"The people of Iraq have suffered greatly" because of a military intervention "which went badly wrong", he said. But he refrained from specifying whether the 2003 invasion was legal, and did not find that Blair and his government knowingly misled Parliament or the British public.
Iraq remains in chaos
Iraq remains in chaos to this day. The Islamic State (IS) group controls large areas of the country, and 250 people died on Saturday in Baghdad’s worst car bombing since the US-led coalition toppled its former dictator.
The inquiry looked at the reasons for the invasion, the war itself and the aftermath – and has taken longer to complete than the British military involvement itself, in which 179 British soldiers died.

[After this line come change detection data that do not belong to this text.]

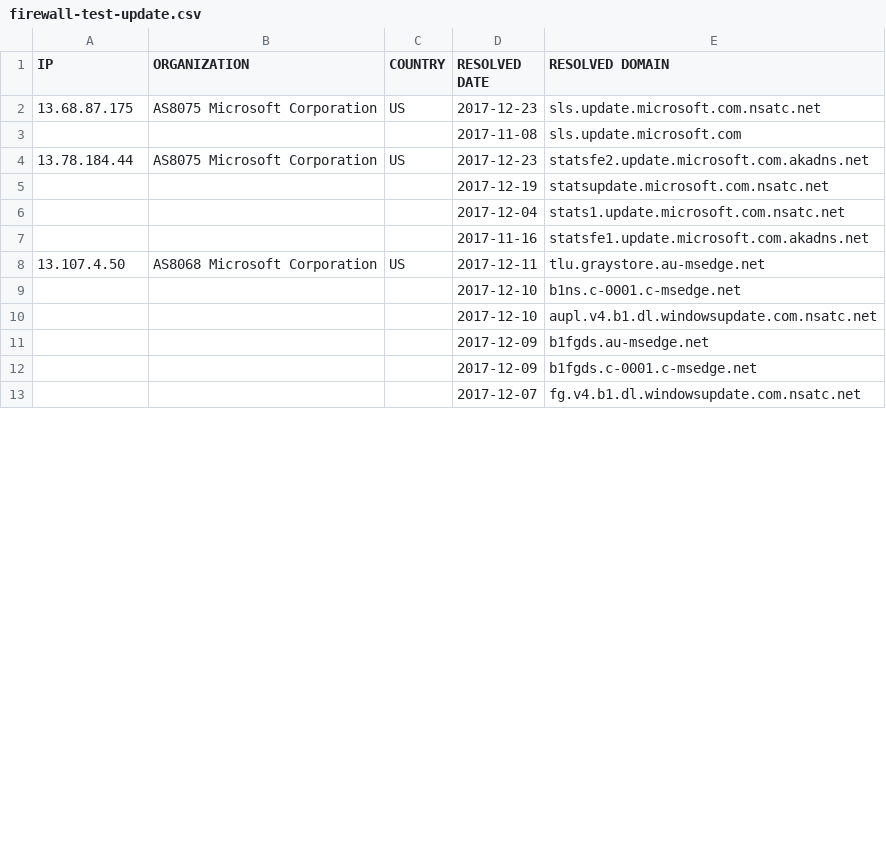
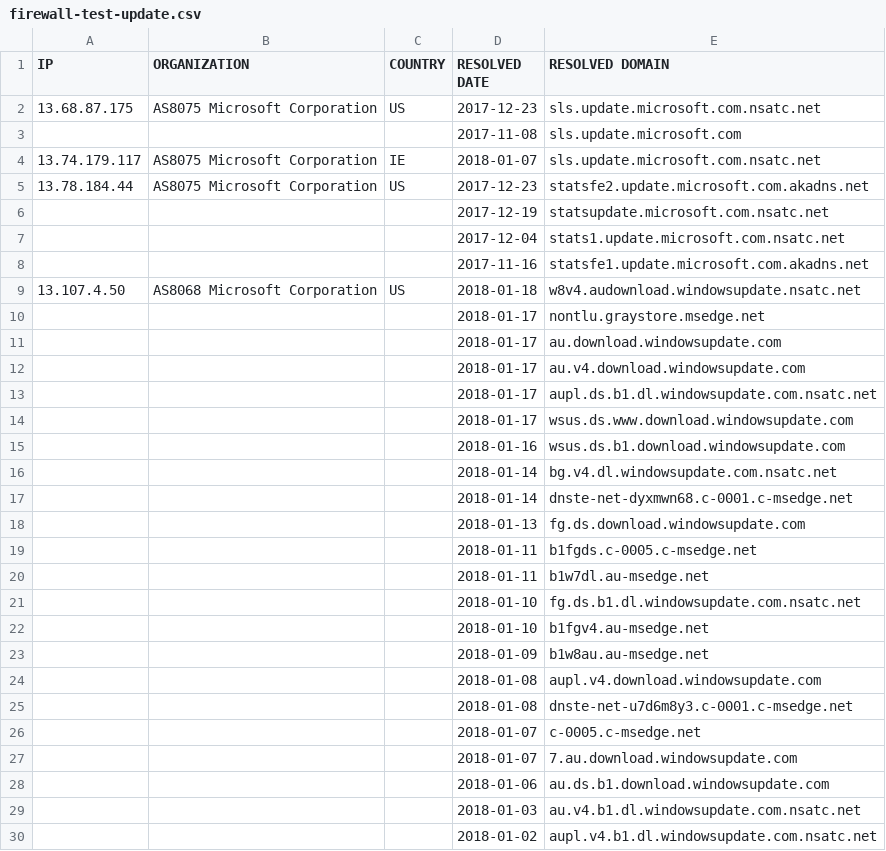
Before and after one commit to zyh001/WindowsSpyBlocker, a CSV file: logs/win81/firewall-test-update.csv, drawn as a sheet; only a part is shown; the shorter side is filled out with more unchanged rows; the diff covers the shown part only.

```diff
--- a/logs/win81/firewall-test-update.csv
+++ b/logs/win81/firewall-test-update.csv
@@ -3,2 +3,3 @@ IP,ORGANIZATION,COUNTRY,RESOLVED DATE,RESOLVED DOMAIN
 ,,,2017-11-08,sls.update.microsoft.com
+13.74.179.117,AS8075 Microsoft Corporation,IE,2018-01-07,sls.update.microsoft.com.nsatc.net
 13.78.184.44,AS8075 Microsoft Corporation,US,2017-12-23,statsfe2.update.microsoft.com.akadns.net
@@ -7,6 +8,23 @@ IP,ORGANIZATION,COUNTRY,RESOLVED DATE,RESOLVED DOMAIN
 ,,,2017-11-16,statsfe1.update.microsoft.com.akadns.net
-13.107.4.50,AS8068 Microsoft Corporation,US,2017-12-11,tlu.graystore.au-msedge.net
-,,,2017-12-10,b1ns.c-0001.c-msedge.net
-,,,2017-12-10,aupl.v4.b1.dl.windowsupdate.com.nsatc.net
-,,,2017-12-09,b1fgds.au-msedge.net
-,,,2017-12-09,b1fgds.c-0001.c-msedge.net
+13.107.4.50,AS8068 Microsoft Corporation,US,2018-01-18,w8v4.audownload.windowsupdate.nsatc.net
+,,,2018-01-17,nontlu.graystore.msedge.net
+,,,2018-01-17,au.download.windowsupdate.com
+,,,2018-01-17,au.v4.download.windowsupdate.com
+,,,2018-01-17,aupl.ds.b1.dl.windowsupdate.com.nsatc.net
+,,,2018-01-17,wsus.ds.www.download.windowsupdate.com
+,,,2018-01-16,wsus.ds.b1.download.windowsupdate.com
+,,,2018-01-14,bg.v4.dl.windowsupdate.com.nsatc.net
+,,,2018-01-14,dnste-net-dyxmwn68.c-0001.c-msedge.net
+,,,2018-01-13,fg.ds.download.windowsupdate.com
+,,,2018-01-11,b1fgds.c-0005.c-msedge.net
+,,,2018-01-11,b1w7dl.au-msedge.net
+,,,2018-01-10,fg.ds.b1.dl.windowsupdate.com.nsatc.net
+,,,2018-01-10,b1fgv4.au-msedge.net
+,,,2018-01-09,b1w8au.au-msedge.net
+,,,2018-01-08,aupl.v4.download.windowsupdate.com
+,,,2018-01-08,dnste-net-u7d6m8y3.c-0001.c-msedge.net
+,,,2018-01-07,c-0005.c-msedge.net
+,,,2018-01-07,7.au.download.windowsupdate.com
+,,,2018-01-06,au.ds.b1.download.windowsupdate.com
+,,,2018-01-03,au.v4.b1.dl.windowsupdate.com.nsatc.net
+,,,2018-01-02,aupl.v4.b1.dl.windowsupdate.com.nsatc.net
```
Also changed, not shown: 20 added rows, 36 removed rows, 1 moved row and 33 edited cells elsewhere in this file, logs/win81/firewall-test-extra.csv, logs/win81/proxifier-unique.csv, 21 other files.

Earlier public hearings, including two appearances by Blair, ended in 2011 but since then the writing of the report has been dogged by rows over the release of secret government files and the contacts between London and Washington. It includes details of notes from Blair to Bush and quotes from more than 130 records of their conversations.
Critics believe that Blair, who sent 45,000 British troops for the invasion, gave Bush an unconditional promise that Britain would join military action and that he then distorted intelligence to put pressure on government lawyers to give the invasion legal approval.
Blair has always rejected any suggestion that he acted dishonestly.
"The report should lay to rest allegations of bad faith, lies or deceit," Blair said in an initial response on Wednesday. "Whether people agree or disagree with my decision to take military action against Saddam Hussein, I took it in good faith and in what I believed to be the best interests of the country."
"I will take full responsibility for any mistakes without exception or excuse," he said, adding that he would respond more fully in a later statement.
Prime Minister David Cameron said lessons must be learned following the publication of the long-awaited report, but noted that some of the mistakes outlined had already been addressed in the years since the invasion. For example, there are now separate mechanisms for assessing intelligence and deciding upon its use.
(FRANCE 24 with AP, REUTERS)